Cosatu's president S'dumo Dlamini Picture: Boxer Ngwenya

Johannesburg - Eight unions are threatening to go to court to compel Cosatu to hold a special national congress. They have served notice of their intent on the trade union federation, which – for nine months – has failed to comply with the demand for a congress.

The unions, led by Cosatu’s biggest affiliate, the National Union of Metalworkers of SA (Numsa), believe the congress is the only way that the federation’s infighting can be resolved.

The congress would elect new leaders and decide on the future direction of Cosatu, particularly its relationship to the government and the ruling ANC.

The unions asked in August for the congress to be convened and have accused Cosatu president S’dumo Dlamini of dragging his feet over the matter.

The notice of motion, filed on Thursday last week, suggests the ANC’s intervention to bring unity to the federation will be short-lived.

The papers were served on Cosatu House barely 24 hours after the country had voted to return the ANC to power.

Some Cosatu leaders, on both sides of the federation’s divide, accused the ANC of having intervened only to maintain stability before the poll.

Numsa and its allies, firing the first salvo just days after the elections, have also suggested that few in the federation believe that the truce will be permanent.

The unions have given Dlamini and Cosatu until Wednesday next week to respond.

If they fail to do so, the unions will go to court on June 2.

They will ask the High Court in Joburg to order Dlamini to convene a congress within 60 days.

They also want the court to declare unconstitutional and invalid the Cosatu decision, taken by its central executive committee at a special meeting earlier this year, not to convene a congress.

Dlamini said at the time a congress would not be held as the majority of Cosatu’s affiliates were opposed to the idea, but he has since said he is applying his mind to the matter.

He has argued that Cosatu’s coffers do not have the funds for the meeting.

Although Cosatu’s constitution stipulates that a special congress must be held if a third of its affiliates request one, it does not give the time frame in which this needs to be done.

If the president fails to call a special national congress, the central executive committee may appoint someone to convene it .

“By proceeding to take the position that no special national congress would at the time be called… the central executive committee acted ultra vires… unlawfully and in breach of the constitution,” the unions’ court documents read.

The unions repeat in the documents that they are committed to assisting Cosatu in whatever way they can to hold the congress.

“However, we must also point out that we believe that the (special national congress) should neither be a lavish nor drawn-out affair. We suggest that expenses be limited to the minimum required and that the event should not endure for longer than two consecutive days,” the unions say.

Dlamini is on record as saying that a congress would cost more than R12 million.

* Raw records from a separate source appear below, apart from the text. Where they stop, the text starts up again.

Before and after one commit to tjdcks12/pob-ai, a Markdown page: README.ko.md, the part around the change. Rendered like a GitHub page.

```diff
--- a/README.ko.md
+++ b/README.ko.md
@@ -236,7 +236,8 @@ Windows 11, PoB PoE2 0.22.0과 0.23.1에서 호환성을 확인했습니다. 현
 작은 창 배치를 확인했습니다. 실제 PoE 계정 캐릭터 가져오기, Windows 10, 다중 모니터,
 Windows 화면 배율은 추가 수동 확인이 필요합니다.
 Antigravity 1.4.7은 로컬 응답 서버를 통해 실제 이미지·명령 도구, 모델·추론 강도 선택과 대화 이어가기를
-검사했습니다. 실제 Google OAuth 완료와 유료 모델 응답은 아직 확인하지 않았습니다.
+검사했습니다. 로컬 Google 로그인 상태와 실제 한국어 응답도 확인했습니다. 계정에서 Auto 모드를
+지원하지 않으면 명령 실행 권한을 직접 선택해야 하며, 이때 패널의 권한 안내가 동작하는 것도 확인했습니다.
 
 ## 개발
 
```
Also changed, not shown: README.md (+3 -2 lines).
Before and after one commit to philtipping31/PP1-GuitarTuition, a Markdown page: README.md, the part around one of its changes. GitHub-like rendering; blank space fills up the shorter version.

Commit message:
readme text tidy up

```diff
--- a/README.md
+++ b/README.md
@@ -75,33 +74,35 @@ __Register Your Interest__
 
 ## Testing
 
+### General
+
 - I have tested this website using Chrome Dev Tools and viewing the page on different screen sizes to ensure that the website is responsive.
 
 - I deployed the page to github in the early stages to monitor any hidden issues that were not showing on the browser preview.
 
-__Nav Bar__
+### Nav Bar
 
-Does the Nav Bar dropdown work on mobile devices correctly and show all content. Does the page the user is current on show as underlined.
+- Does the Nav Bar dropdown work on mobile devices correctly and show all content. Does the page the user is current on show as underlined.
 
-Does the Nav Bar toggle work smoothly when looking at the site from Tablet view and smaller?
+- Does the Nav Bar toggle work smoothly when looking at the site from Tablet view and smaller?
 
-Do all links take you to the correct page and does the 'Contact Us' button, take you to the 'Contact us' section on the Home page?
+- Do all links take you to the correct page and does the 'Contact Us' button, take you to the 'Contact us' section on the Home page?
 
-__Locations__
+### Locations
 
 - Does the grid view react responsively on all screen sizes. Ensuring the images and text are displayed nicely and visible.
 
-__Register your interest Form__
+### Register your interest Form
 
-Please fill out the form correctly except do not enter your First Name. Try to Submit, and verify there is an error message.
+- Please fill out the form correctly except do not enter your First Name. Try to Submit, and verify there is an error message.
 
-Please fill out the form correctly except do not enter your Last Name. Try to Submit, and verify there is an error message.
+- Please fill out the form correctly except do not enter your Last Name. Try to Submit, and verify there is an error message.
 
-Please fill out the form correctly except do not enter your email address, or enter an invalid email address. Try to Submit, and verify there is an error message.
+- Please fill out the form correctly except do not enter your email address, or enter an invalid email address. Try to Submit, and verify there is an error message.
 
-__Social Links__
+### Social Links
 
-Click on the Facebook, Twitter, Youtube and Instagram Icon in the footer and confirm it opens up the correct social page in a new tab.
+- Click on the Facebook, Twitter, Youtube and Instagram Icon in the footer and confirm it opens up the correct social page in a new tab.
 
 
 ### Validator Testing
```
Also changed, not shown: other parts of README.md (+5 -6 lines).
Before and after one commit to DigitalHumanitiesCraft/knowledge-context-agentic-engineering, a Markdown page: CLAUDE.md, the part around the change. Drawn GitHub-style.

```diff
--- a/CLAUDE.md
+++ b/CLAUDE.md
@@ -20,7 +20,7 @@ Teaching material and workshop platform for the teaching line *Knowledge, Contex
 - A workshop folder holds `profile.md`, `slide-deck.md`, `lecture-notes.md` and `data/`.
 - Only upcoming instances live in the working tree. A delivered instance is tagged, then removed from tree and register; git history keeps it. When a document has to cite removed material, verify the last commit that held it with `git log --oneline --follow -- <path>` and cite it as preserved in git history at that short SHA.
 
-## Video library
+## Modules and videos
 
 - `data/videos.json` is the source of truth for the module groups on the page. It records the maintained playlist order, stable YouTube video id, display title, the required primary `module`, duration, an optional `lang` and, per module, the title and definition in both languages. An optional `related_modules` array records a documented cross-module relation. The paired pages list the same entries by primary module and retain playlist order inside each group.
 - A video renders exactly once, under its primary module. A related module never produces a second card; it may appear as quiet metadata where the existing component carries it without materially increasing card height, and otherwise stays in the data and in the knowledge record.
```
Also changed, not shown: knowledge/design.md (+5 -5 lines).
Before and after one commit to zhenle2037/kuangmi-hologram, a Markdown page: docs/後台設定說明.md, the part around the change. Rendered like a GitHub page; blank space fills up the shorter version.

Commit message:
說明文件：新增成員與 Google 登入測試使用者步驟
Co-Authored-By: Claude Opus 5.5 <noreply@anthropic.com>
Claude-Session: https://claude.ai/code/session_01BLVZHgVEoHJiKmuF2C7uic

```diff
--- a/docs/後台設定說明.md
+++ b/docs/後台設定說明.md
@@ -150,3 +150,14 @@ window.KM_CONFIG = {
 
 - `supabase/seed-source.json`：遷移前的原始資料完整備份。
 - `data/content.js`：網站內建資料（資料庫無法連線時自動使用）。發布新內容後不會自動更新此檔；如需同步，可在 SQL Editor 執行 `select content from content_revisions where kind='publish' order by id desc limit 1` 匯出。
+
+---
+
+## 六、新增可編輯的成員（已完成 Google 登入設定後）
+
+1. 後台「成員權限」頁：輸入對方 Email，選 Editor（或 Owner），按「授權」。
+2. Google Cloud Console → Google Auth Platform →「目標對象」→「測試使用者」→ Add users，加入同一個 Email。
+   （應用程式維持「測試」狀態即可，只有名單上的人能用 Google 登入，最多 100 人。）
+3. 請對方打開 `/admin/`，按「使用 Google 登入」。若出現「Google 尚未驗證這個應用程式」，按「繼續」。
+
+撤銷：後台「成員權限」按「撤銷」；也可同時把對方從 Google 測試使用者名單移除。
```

If the matter goes to court, Numsa and its allies would be confident that the judge would find in their favour.

Last month, the court ruled that Cosatu had acted unconstitutionally when it suspended general secretary Zwelinzima Vavi.

But Numsa is fighting to stay in Cosatu, with unions allied to the federation’s leadership determined to expel the troublesome union before a congress is convened.

They are threatening to expel Numsa because it refused to support the ANC in last week’s elections. If it is expelled, it would not be allowed to participate in the congress and its influence on other unions would be severely diminished.

Cosatu spokesman Patrick Craven said the federation was studying the documents and would respond to media queries later.

The Star